**PROBLEM TO WORK ON:**
Find the word "README" in the data. Return every line where it appears.

**AVAILABLE DATA:**
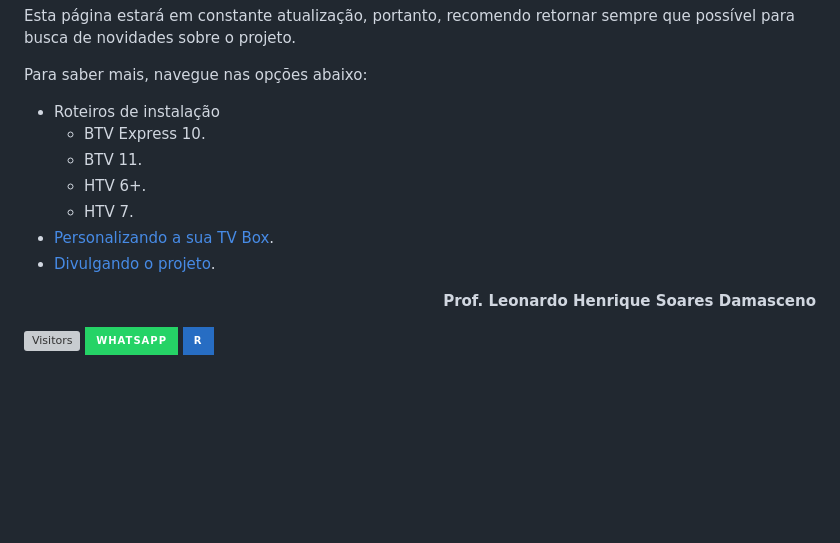
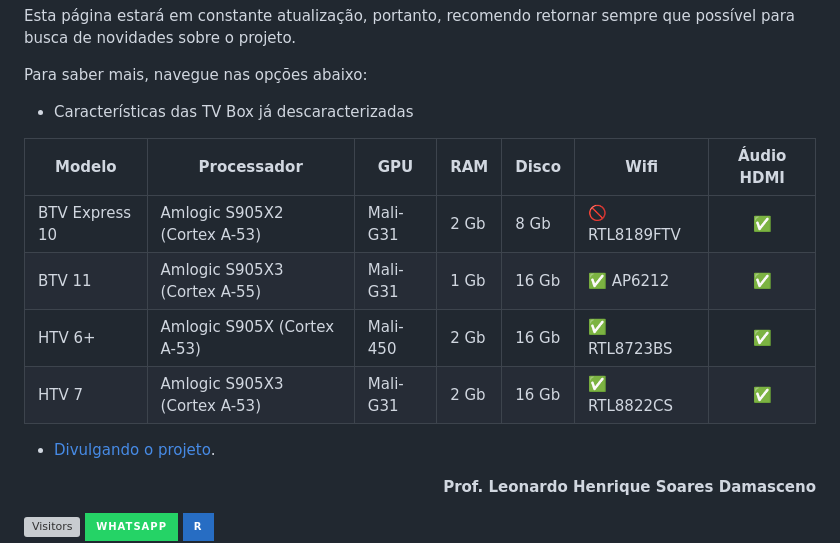
Before and after one commit to lnrdsolutions/tvbox, a Markdown page: README.md, the part around the change. GitHub-like rendering; badges without logos; blank space fills up the shorter version; grey boxes are pictures that could not be loaded.

```diff
--- a/README.md
+++ b/README.md
@@ -24,12 +24,16 @@ Esta página estará em constante atualização, portanto, recomendo retornar se
 
 Para saber mais, navegue nas opções abaixo:
 
-- Roteiros de instalação
-  - BTV Express 10.
-  - BTV 11.
-  - HTV 6+.
-  - HTV 7.
-- [Personalizando a sua TV Box](https://github.com/lnrddev/tvbox/blob/main/documentacao/personalizacao.md).
+- Características das TV Box já descaracterizadas
+
+| Modelo         | Processador                  | GPU      | RAM  | Disco | Wifi         | Áudio HDMI |
+| -------------- | ---------------------------- | -------- | ---- | ----- | ------------ | :--------: |
+| BTV Express 10 | Amlogic S905X2 (Cortex A-53) | Mali-G31 | 2 Gb | 8 Gb  | 🚫 RTL8189FTV |     ✅      |
+| BTV 11         | Amlogic S905X3 (Cortex A-55) | Mali-G31 | 1 Gb | 16 Gb | ✅ AP6212     |     ✅      |
+| HTV 6+         | Amlogic S905X (Cortex A-53)  | Mali-450 | 2 Gb | 16 Gb | ✅ RTL8723BS  |     ✅      |
+| HTV 7          | Amlogic S905X3 (Cortex A-53) | Mali-G31 | 2 Gb | 16 Gb | ✅ RTL8822CS  |     ✅      |
+
+
 - [Divulgando o projeto](https://github.com/lnrddev/tvbox/blob/main/documentacao/divulgacao.md).
 
 **<p align="right">Prof. Leonardo Henrique Soares Damasceno</p>**
```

**TASK ANSWER:**
Before and after one commit to lnrdsolutions/tvbox, a Markdown page: README.md, the part around the change. GitHub-like rendering; badges without logos; blank space fills up the shorter version; grey boxes are pictures that could not be loaded.
--- a/README.md
+++ b/README.md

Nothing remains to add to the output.